Covid-19 has increased online SNAP purchases twentyfold—and Amazon, Walmart have a lock on virtually all those sales

More than 750,000 households had used food stamps benefits online as of late June. That’s up from just 35,000 in March. 

As states went into lockdown in March and April and people began avoiding grocery stores, the United States Department of Agriculture (USDA) finally achieved a long-standing goal: making it easier for people to use federal food assistance dollars online. 

Since 2016, the agency has inched towards allowing online purchases with Supplemental Nutrition Assistance Program (SNAP, formerly food stamps) benefits. In 2017, it selected a group of retailers who would eventually pilot the program in a handful of states. But it wasn’t until April 2019 that internet sales launched in New York, and the second state—Washington—was not up and running until January 2020. 

Though the reasons for the slow rollout are unclear, things have changed quickly in recent months. As the Covid-19 pandemic envelops the U.S., and states rush to support alternatives to grocery shopping in person, the pilot program has expanded rapidly. As of early July, 43 states are approved to accept SNAP benefits online, and 39 have the program up and running. 

Yellow SNAP and EBT Accepted here sign, July 2020

Covid-19 has rapidly increased the demand for online grocery shopping. As of early July, 43 states are approved to accept SNAP benefits online, and 39 have the program up and running.

iStock/jetcityimage

Between March and June of this year, the number of SNAP households that had shopped online increased from about 35,000 to nearly 769,000, a USDA spokesperson told The Counter in an email. That’s more than a twentyfold increase in just a few months. The agency said it did not have data to share on total dollar amounts spent online. 

One thing is certain: At this point, two big retailers stand to benefit from the explosion in online SNAP sales. In 34 of the 39 states, Amazon and Walmart are the only participating grocers. 

The reasons why are likely logistical. Few independent grocers have the web infrastructure to display and update their inventory online, making Amazon and Walmart a kind of duopoly by default. Even fewer have enough staff to assemble complex orders and deliver them to people’s homes. By contrast, Amazon and Walmart have been investing heavily in grocery delivery for years. 

In 34 of the 39 states offering online SNAP sales, Amazon and Walmart are the only participating grocers.
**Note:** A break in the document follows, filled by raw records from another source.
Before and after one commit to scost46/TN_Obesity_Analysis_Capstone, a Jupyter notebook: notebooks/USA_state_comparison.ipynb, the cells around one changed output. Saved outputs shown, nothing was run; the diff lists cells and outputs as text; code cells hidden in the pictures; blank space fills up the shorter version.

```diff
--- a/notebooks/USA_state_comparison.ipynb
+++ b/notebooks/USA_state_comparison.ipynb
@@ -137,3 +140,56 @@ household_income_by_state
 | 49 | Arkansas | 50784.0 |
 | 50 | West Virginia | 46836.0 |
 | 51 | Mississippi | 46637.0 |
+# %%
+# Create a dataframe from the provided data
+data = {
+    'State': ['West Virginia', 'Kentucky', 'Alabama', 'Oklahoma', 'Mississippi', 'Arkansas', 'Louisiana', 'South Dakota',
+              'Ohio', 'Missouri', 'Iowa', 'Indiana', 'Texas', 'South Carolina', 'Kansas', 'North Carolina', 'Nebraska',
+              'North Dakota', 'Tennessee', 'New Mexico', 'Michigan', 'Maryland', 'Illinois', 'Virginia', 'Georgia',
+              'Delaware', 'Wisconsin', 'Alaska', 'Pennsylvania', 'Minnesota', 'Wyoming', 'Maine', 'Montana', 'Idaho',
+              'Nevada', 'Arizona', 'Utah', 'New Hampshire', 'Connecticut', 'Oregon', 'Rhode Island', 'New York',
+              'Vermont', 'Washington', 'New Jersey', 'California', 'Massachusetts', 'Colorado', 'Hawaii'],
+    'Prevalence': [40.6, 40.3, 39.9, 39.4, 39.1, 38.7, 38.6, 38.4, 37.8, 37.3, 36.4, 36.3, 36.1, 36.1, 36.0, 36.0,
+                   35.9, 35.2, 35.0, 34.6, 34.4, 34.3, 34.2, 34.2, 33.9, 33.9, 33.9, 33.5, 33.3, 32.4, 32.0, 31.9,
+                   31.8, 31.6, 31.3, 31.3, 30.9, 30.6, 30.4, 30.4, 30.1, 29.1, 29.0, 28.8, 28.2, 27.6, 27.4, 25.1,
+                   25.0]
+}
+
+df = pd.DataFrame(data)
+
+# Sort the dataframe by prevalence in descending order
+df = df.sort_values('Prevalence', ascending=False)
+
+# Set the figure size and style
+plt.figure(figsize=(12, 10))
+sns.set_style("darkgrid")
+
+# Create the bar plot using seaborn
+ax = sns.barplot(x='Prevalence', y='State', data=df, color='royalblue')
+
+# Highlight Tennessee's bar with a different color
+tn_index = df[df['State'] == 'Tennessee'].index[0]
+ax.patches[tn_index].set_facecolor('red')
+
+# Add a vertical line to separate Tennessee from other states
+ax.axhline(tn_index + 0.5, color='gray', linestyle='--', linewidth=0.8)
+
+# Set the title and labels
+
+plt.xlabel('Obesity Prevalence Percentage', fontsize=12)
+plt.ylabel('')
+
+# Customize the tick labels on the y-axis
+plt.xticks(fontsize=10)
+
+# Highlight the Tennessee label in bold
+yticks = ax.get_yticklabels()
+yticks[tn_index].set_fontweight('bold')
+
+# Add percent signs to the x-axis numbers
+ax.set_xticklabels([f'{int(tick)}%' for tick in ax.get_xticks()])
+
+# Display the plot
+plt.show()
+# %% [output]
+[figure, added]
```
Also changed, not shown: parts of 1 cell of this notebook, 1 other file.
Legislators have taken note of the apparent unevenness of the playing field. Last week, the two U.S. Senators from Illinois, Tammy Duckworth and Dick Durbin, introduced the Expanding SNAP Options Act, a bill that would provide funding for smaller retailers, direct-to-consumer farmers, and farmers’ markets to start accepting online orders. It calls for USDA to develop an easy-to-use app where shoppers can connect with small food businesses, and for the creation of a Technical Assistance Center to help retailers join the app. 

Does the app sound a little like Instacart, the tech platform that allows users to order groceries online from retailers of their choice? The company apparently thinks so. In late April, Politico reported Instacart had hired former Republican Congressman Luke Messer to lobby for its inclusion in the program—a change that would allow customers to place orders from brick-and-mortar retailers on its platform using SNAP. 

On one hand, Instacart makes sense for SNAP sales because of its existing relationship with grocery stores and its easy-to-use interface. On the other hand, Instacart is not a retailer—it’s merely a digitally enabled service where users hire gig economy workers to do their shopping for them. The app’s delivery fees and its tip-based compensation model for drivers may render the service prohibitively expensive for a lot of users (not to mention its potential markups). Importantly, SNAP dollars can only be used for food purchases—not delivery fees. 

SNAP dollars can only be used for food purchases—not delivery fees.

Other retailers may find ways to make home grocery delivery more affordable—and less restricted by the rules that govern SNAP. Amazon currently offers Prime subscriptions, which typically include unlimited free delivery, to SNAP recipients for $6 a month. Walmart is launching an Amazon Prime competitor, Walmart+, in July, and it’s not yet clear whether the $98 annual fee will be discounted for SNAP users. 

Though USDA does not release retailer-specific SNAP sales figures (and probably never will, since the Supreme Court ruled in its favor last year), analysts estimate Walmart derives about 4 percent of its U.S. sales from SNAP dollars. If that number is accurate, it means a hefty proportion of SNAP dollars are already spent at the corporation. In other words, federally subsidized food spending was already a big deal for the country’s largest retailers—and the pandemic pushed more and more sales online, Walmart and Amazon were already waiting in the wings.